Problem details | Pick every line from the data that holds the word "pages".

[Extracted records]
········
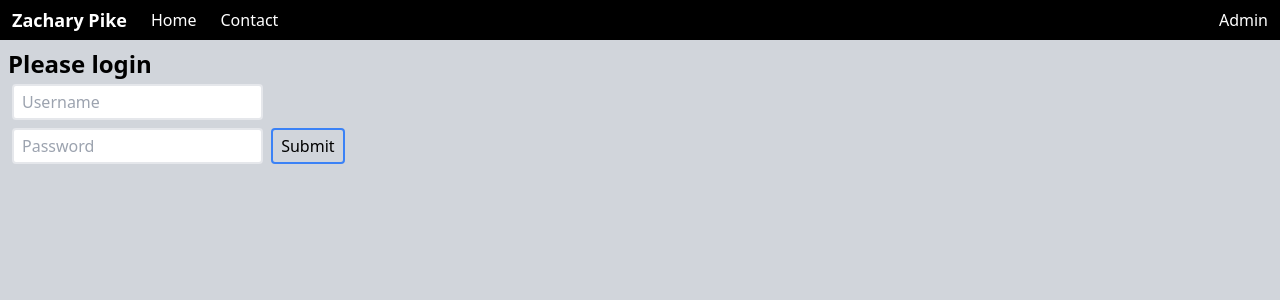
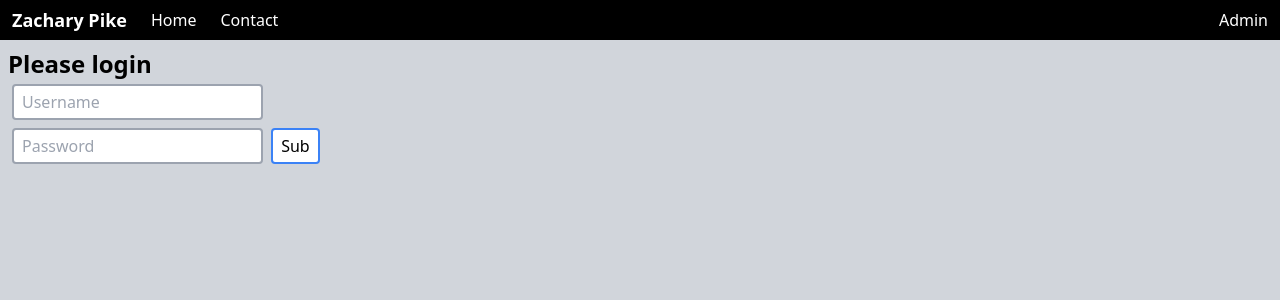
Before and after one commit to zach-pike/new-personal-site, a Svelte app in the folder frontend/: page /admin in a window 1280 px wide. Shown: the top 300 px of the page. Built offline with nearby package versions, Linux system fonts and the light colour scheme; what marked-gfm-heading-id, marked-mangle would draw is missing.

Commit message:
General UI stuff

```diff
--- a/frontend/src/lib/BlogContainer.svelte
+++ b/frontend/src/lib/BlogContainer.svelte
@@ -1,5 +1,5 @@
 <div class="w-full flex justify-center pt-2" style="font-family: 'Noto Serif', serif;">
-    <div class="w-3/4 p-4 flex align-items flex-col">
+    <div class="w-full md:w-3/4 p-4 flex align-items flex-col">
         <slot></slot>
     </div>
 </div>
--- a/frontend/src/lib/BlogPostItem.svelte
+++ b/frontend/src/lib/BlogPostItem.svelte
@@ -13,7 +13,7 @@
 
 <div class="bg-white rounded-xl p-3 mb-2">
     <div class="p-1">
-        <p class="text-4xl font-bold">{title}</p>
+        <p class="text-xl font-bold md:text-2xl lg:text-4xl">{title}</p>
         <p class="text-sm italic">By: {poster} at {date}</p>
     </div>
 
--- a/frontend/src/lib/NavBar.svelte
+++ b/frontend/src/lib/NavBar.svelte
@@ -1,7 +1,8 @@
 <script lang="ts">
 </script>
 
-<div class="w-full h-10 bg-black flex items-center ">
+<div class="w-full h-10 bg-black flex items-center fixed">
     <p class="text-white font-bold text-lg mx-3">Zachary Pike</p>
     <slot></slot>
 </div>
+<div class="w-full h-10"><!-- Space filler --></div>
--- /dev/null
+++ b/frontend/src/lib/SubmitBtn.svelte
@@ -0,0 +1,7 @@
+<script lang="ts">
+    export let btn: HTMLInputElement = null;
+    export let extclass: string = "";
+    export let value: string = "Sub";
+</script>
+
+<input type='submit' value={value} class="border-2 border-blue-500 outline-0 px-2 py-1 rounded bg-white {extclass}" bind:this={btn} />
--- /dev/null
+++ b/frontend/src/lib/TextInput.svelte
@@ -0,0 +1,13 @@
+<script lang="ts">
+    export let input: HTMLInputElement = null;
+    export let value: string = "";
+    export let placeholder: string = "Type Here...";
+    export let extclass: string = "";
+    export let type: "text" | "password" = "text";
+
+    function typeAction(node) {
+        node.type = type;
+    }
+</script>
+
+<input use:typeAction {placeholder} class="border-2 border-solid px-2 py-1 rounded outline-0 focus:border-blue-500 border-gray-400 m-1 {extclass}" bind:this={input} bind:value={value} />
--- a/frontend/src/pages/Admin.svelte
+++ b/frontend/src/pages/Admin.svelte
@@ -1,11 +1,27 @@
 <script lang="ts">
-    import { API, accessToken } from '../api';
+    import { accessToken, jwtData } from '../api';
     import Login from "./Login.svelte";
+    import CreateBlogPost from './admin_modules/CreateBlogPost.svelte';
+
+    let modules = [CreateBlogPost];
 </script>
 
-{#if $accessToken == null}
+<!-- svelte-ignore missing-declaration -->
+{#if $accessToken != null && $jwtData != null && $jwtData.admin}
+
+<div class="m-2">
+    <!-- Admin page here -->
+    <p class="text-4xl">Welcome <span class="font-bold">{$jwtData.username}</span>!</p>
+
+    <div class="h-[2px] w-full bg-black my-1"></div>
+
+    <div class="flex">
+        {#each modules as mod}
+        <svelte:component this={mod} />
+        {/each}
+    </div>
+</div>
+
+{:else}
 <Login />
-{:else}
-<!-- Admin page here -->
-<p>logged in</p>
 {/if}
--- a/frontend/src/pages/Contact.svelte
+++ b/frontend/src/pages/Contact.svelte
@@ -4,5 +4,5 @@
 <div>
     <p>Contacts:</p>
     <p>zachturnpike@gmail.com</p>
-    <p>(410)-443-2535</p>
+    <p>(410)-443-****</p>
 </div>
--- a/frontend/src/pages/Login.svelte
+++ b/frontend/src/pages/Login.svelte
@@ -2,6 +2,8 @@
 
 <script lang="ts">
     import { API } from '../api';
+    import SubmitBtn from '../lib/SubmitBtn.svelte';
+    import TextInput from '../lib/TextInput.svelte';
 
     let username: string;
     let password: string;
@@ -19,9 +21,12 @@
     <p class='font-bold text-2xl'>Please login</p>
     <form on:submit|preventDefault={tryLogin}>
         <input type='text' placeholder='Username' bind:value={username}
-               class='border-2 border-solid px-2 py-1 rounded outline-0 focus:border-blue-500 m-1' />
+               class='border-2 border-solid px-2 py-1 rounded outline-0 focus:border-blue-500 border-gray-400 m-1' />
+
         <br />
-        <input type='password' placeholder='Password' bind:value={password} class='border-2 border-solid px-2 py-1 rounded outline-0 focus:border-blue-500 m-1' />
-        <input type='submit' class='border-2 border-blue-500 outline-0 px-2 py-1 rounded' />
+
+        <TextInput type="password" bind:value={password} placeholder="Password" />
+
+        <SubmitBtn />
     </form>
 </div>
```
········
Response below |
--- a/frontend/src/pages/Admin.svelte
+++ b/frontend/src/pages/Admin.svelte
--- a/frontend/src/pages/Contact.svelte
+++ b/frontend/src/pages/Contact.svelte
--- a/frontend/src/pages/Login.svelte
+++ b/frontend/src/pages/Login.svelte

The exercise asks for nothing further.